Input for this task below:

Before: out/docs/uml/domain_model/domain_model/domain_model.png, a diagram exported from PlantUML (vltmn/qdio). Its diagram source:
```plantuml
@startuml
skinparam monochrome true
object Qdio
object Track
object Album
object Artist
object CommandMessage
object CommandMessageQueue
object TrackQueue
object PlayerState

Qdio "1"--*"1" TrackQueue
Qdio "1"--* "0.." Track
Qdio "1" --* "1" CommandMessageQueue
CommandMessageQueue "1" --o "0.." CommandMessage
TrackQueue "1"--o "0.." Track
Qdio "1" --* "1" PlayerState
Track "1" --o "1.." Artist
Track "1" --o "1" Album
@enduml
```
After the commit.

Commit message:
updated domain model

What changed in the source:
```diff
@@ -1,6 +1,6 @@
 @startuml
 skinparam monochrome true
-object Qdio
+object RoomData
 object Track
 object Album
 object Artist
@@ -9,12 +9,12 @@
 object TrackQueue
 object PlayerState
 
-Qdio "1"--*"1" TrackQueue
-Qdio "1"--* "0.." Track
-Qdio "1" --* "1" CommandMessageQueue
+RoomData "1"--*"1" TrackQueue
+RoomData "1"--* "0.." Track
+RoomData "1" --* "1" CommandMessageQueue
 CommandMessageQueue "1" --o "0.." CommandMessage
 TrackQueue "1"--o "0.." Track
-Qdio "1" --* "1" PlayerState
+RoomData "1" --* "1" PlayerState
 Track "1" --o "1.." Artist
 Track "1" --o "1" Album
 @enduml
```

End of Input for this task.

About this exercise » Set down the material above again, word for word.

Answer space »
Before: out/docs/uml/domain_model/domain_model/domain_model.png, a diagram exported from PlantUML (vltmn/qdio). Its diagram source:
```plantuml
@startuml
skinparam monochrome true
object Qdio
object Track
object Album
object Artist
object CommandMessage
object CommandMessageQueue
object TrackQueue
object PlayerState

Qdio "1"--*"1" TrackQueue
Qdio "1"--* "0.." Track
Qdio "1" --* "1" CommandMessageQueue
CommandMessageQueue "1" --o "0.." CommandMessage
TrackQueue "1"--o "0.." Track
Qdio "1" --* "1" PlayerState
Track "1" --o "1.." Artist
Track "1" --o "1" Album
@enduml
```
After the commit.

Commit message:
updated domain model

What changed in the source:
```diff
@@ -1,6 +1,6 @@
 @startuml
 skinparam monochrome true
-object Qdio
+object RoomData
 object Track
 object Album
 object Artist
@@ -9,12 +9,12 @@
 object TrackQueue
 object PlayerState
 
-Qdio "1"--*"1" TrackQueue
-Qdio "1"--* "0.." Track
-Qdio "1" --* "1" CommandMessageQueue
+RoomData "1"--*"1" TrackQueue
+RoomData "1"--* "0.." Track
+RoomData "1" --* "1" CommandMessageQueue
 CommandMessageQueue "1" --o "0.." CommandMessage
 TrackQueue "1"--o "0.." Track
-Qdio "1" --* "1" PlayerState
+RoomData "1" --* "1" PlayerState
 Track "1" --o "1.." Artist
 Track "1" --o "1" Album
 @enduml
```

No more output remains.